Average U.S. mortgage interest rates declined for the week ending May 2, 2019, after increasing four consecutive weeks, according to Freddie Mac's weekly Primary Mortgage Market Survey.
The 30-year, fixed-rate mortgage loan averaged 4.14 percent, with an average 0.5 point, compared to 4.20 percent the previous week and 4.55 percent during the same week last year.
Average 30-year interest rates have remained below year-ago levels for 12 consecutive weeks. The 30-year mortgage interest rate averaged above 5 percent as recently as November 2018, but interest rates declined rapidly earlier this year.
"Slightly weaker inflation and labor economic data caused mortgage rates to dip this week," Sam Khater, Freddie Mac's chief economist, said. "Moving into summer, we expect rates to be about a quarter to half a percentage point lower than where they were last year, which is good news for the housing market. These lower rates combined with solid economic growth, low inflation, and rebounding consumer confidence should provide a solid foundation for home sales to continue to improve over the next couple of months."
The 15-year, fixed-rate mortgage loan averaged 3.60 percent, with an average 0.4 point, down from 3.64 the prior week. A year ago, the 15-year note averaged 4.03 percent.

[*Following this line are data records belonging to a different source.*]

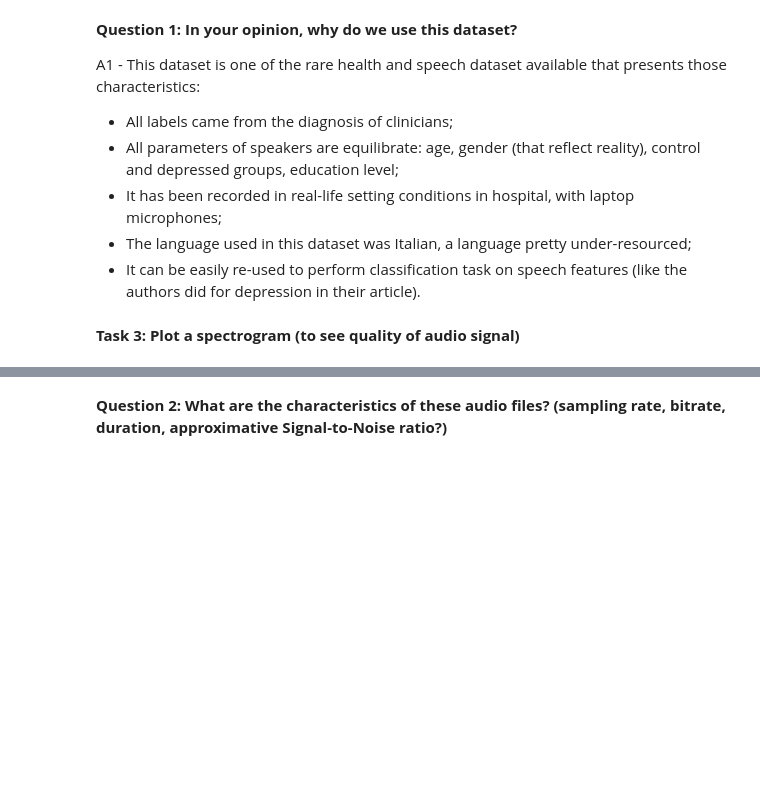
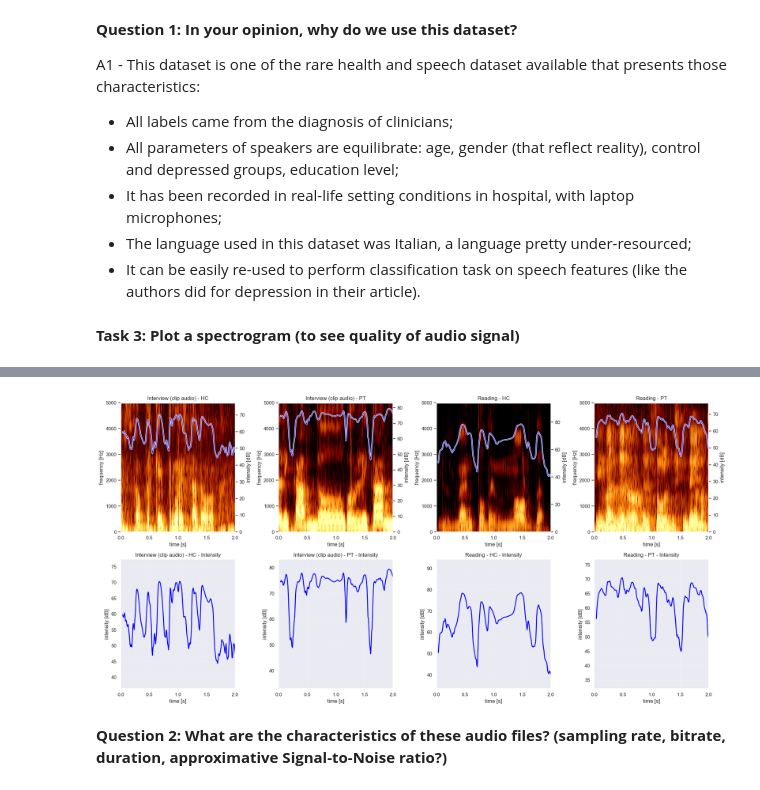
Before and after one commit to Elise-S/Speech-Processing, a Jupyter notebook: TD1.ipynb, the cells around one changed output, grey strips where cells are left out. Saved outputs shown, nothing was run; the diff lists cells and outputs as text; code cells hidden in the pictures; blank space fills up the shorter version.

```diff
--- a/TD1.ipynb
+++ b/TD1.ipynb
@@ -62,37 +65,39 @@ fig = plt.figure(figsize=(20, 10))
 
 for idx, audio_file in enumerate(audio_files):
     try:
         # Load sound file
         snd = parselmouth.Sound(audio_file)
         intensity = snd.to_intensity()
         spectrogram = snd.to_spectrogram()
 
         # Spectrogram plot (top row)
         ax1 = plt.subplot(2, 4, idx + 1)
         draw_spectrogram(spectrogram)
         ax2 = ax1.twinx()
         draw_intensity(intensity)
         plt.xlim([snd.xmin, snd.xmax])
         plt.title(audio_titles[idx])
+        # time window (2 sec):
+        plt.xlim([0, 2])
 
         # Zoomed intensity plot (bottom row)
         ax3 = plt.subplot(2, 4, idx + 5)
         plt.plot(intensity.xs(), intensity.values.T, linewidth=2, color='blue')
         plt.xlabel("time [s]")
         plt.ylabel("intensity [dB]")
         plt.title(f"{audio_titles[idx]} - Intensity")
         plt.xlim([snd.xmin, snd.xmax])
         plt.grid(True, alpha=0.3)
-
-        # Optional: zoom to a specific time range for better detail
-        # Uncomment and adjust these lines to zoom to specific time window
-        # plt.xlim([0, 2])  # Show first 2 seconds
+        # time window (2 sec):
+        plt.xlim([0, 2])
 
     except Exception as e:
         print(f"Error loading {audio_file}: {e}")
 
 plt.tight_layout()
 plt.show()
+# %% [output]
+[figure, added]
 # %% [markdown]
 **Question 2: What are the characteristics of these audio files? (sampling rate, bitrate, duration, approximative Signal-to-Noise ratio?)**
 # %%
```
Also changed, not shown: parts of 1 cell of this notebook.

The five-year, adjustable-rate mortgage (ARM) averaged 3.68 percent, with an average 0.4 point, a decline from the week before when it averaged 3.77 percent. During the same week in 2018, the five-year ARM averaged 3.69 percent.